China is responsible for the largest number of carbon bombs — 141 projects representing 28% of possible future emissions from these projects — followed by Russia (41) and the US (28). Sixty-one countries have greenlighted such projects; all, but North Korea, are signatories to the Paris Agreement. This new reporting follows up on a Guardian investigation published last year which was similarly a treasure trove of story ideas about fossil fuel projects on every continent.

The exposé in Le Monde and the Guardian is based on research by the French NGOs Data for Good and Éclaircies, which also identified financial institutions bankrolling the bombs. This is a critical area for journalists to explore; “follow the money” is usually a good idea for reporters. While few banks “directly finance carbon bombs,” notes Le Monde, “they massively support the 45 companies that operate them. In 2022, these carbon bomb developers received over $160 billion in financing, in the form of loans or bonds.”

JPMorgan Chase was the “single biggest financier,” the Guardian reported, followed by Citi and Bank of America. Three Chinese banks and three European banks, plus Wells Fargo, round out the top 10. Seven of these top 10 financiers are members of the Net-Zero Banking Alliance. In statements to the Guardian, bank spokespeople used words like “ambition,” “working to,” and “taking pragmatic steps” to describe their efforts to align their lending portfolios with the goal of net-zero emissions by 2050. But there’s a difference between words and actions, and that gap is ripe for journalists’ inquiry.

COP28 is a fast-approaching opportunity for journalists to ask government officials, fossil fuel executives, and the bankers behind them about these “carbon bombs.” Defenders of developing more oil, gas, and coal say they are protecting humanity from economic want, but the stratospheric advance of clean energy over the past decade demonstrates there are other ways to power our economies.
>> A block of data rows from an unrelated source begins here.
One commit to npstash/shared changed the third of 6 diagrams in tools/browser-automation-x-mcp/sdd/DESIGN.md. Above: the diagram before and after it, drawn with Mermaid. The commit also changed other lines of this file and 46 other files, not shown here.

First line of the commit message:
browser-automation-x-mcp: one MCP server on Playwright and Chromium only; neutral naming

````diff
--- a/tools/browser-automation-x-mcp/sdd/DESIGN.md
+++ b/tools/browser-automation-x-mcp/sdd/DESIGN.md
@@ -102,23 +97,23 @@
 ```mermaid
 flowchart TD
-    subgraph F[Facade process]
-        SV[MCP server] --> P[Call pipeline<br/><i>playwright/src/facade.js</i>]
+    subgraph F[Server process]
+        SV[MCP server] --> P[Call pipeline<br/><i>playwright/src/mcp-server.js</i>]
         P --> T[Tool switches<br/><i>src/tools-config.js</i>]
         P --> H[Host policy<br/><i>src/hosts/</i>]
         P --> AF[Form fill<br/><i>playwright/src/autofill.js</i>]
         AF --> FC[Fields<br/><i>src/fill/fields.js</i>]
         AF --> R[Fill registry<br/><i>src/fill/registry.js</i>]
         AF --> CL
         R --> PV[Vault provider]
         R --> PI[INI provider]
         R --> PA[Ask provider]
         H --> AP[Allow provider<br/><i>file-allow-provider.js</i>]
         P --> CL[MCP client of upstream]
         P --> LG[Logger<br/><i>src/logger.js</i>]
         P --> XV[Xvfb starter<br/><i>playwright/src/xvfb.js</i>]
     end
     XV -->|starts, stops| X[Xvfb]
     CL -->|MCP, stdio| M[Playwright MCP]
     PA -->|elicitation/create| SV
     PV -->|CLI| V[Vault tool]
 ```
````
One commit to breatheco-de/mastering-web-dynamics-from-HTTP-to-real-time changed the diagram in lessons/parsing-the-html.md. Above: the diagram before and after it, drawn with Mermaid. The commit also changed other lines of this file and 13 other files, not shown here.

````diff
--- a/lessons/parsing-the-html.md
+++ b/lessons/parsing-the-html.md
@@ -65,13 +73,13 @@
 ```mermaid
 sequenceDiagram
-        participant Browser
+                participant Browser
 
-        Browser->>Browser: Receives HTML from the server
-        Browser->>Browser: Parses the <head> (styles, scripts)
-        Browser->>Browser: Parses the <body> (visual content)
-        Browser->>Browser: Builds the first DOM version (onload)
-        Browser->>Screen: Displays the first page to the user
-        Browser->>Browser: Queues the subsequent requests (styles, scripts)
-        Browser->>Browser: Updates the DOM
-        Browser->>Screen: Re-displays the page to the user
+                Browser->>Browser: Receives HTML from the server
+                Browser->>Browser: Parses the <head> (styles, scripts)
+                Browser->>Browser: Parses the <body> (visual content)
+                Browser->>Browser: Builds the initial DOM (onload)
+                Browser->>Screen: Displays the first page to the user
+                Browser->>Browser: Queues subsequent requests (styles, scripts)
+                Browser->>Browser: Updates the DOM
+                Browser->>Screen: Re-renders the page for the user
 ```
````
Meanwhile, the science is clear: Hundreds of carbon bombs and preservation of a livable climate don’t mix.

Source : Covering Climate Now